This column focuses on addressing the people-related challenges posed by COVID-19. We’re grateful to draw insights from:

We thank our incredibly informed and insightful panelists for taking the time to participate, particularly while they are facing many of the issues we discussed during our session.

While each firm's response will be different, our panelists shared what's been working for their companies in response to COVID, including:

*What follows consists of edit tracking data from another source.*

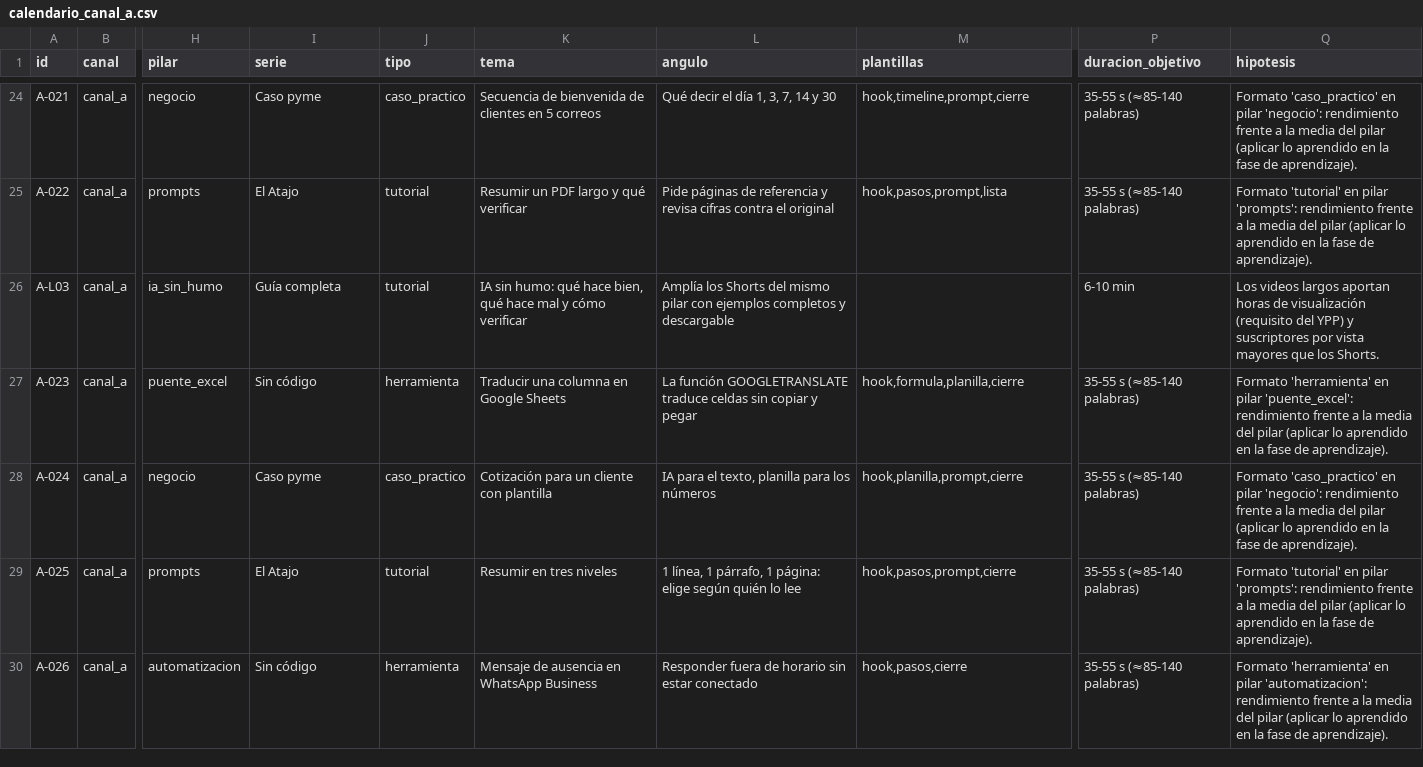
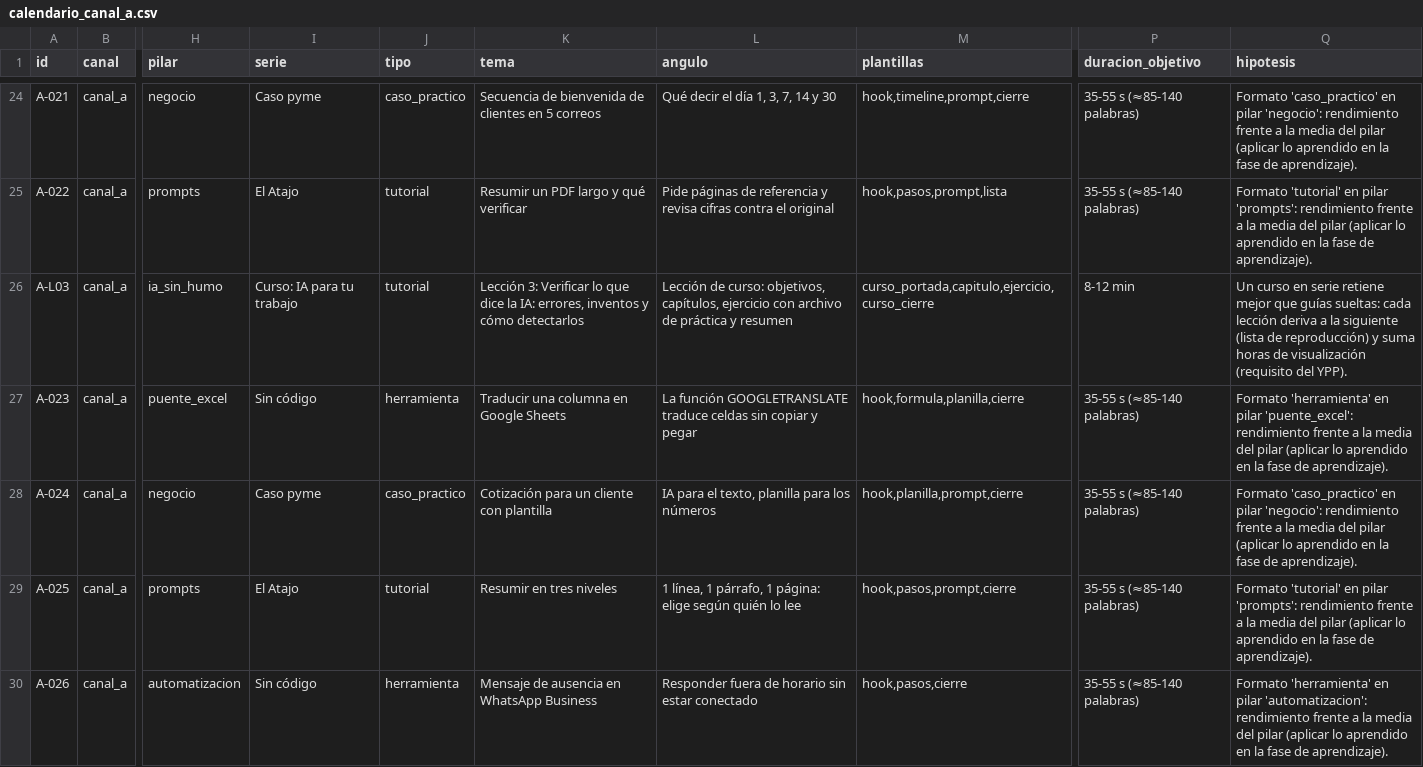
Before and after one commit to gabrielvalle-491/gabrielvalle-491, a CSV file: youtube-factory/strategy/calendario_canal_a.csv, drawn as a sheet; only a part is shown, gaps mark what is left out; the diff covers the shown part only; the diff names each change by its address in the sheet, - before the commit and + after, or states it on an @@ line.

```diff
--- a/youtube-factory/strategy/calendario_canal_a.csv
+++ b/youtube-factory/strategy/calendario_canal_a.csv
-I26 (serie): Guía completa
+I26 (serie): Curso: IA para tu trabajo
-K26 (tema): IA sin humo: qué hace bien, qué hace mal y cómo verificar
+K26 (tema): Lección 3: Verificar lo que dice la IA: errores, inventos y cómo detectarlos
-L26 (angulo): Amplía los Shorts del mismo pilar con ejemplos completos y descargable
+L26 (angulo): Lección de curso: objetivos, capítulos, ejercicio con archivo de práctica y resumen
-M26 (plantillas): (empty)
+M26 (plantillas): curso_portada,capitulo,ejercicio,curso_cierre
-P26 (duracion_objetivo): 6-10 min
+P26 (duracion_objetivo): 8-12 min
-Q26 (hipotesis): Los videos largos aportan horas de visualización (requisito del YPP) y suscriptores por vista mayores que los Shorts.
+Q26 (hipotesis): Un curso en serie retiene mejor que guías sueltas: cada lección deriva a la siguiente (lista de reproducción) y suma horas de visualización (requisito del YPP).
```
Also changed, not shown: 72 edited cells elsewhere in this file, youtube-factory/strategy/calendario_canal_b.csv, 29 other files.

  • For communication, conduct daily check-ins, stress video communication wherever possible using tools like Loom, and communicate all COVID-related plans to both employees and any prospective job candidates; leadership at all levels, not just HR leaders, should play an active role, particularly with tough and honest conversations
  • For team morale, host virtual game nights with Jackbox Games and Houseparty, create work-from-home and at-home-workout Slack channels, and continue to host anniversary lunches
  • For employee support, award lunch stipends to make up for a lack of office snacks, provide entertainment and educational videos for kids to watch while their parents are working, and expand access to mental health resources like Headspace, Talkspace, and Teladoc

For more recommendations from our panelists, read below:

How To Manage A Remote Workforce

Maintain normalcy (as much as possible)

Despite the logistical challenges, companies should strive to keep as much consistent as possible. Specifically:

  • Continue holding events that you would hold in-person, like one-on-ones between employees and managers, anniversary lunches, and regular check-ins at the beginning and end of each workday
  • Give your employees the resources that they need to be successful at home. Our panelists have delivered bubble-wrapped monitors, put a lunch stipend into each employee’s paycheck to make up for the lack of office snacks, and sent personal wipes to employees’ homes so they wouldn’t need to worry about a toilet paper shortage

Encourage employees and managers to overcommunicate

Managers have many new challenges to confront as a result of the shift to working from home. Overcommunication is key for both managers and their employees, so everyone should know to:

  • Be transparent. You will not have all the answers, so be honest about what you do and do not know, particularly regarding when operations will return to normal
  • Be flexible. Many parents or employees with roommates will find it difficult to work normal hours given obligations such as homeschooling and childcare. Try to accommodate them by altering work and meeting schedules where possible
  • Keep a positive attitude. Don’t lose sight of wins and other things that are going well

Set goals and check in with employees regularly

Recognize that this is a tough time and many people may face challenges adjusting to ‘the new normal,’ so treat performance management in that context. That said, regular goal setting is more important now than ever before. Helping employees see through to the other side of this crisis with goals to strive for can ensure that they’re taking advantage of new personal growth opportunities, such as newly free online learning resources, and keep productivity and morale high. Our people leaders recommend to:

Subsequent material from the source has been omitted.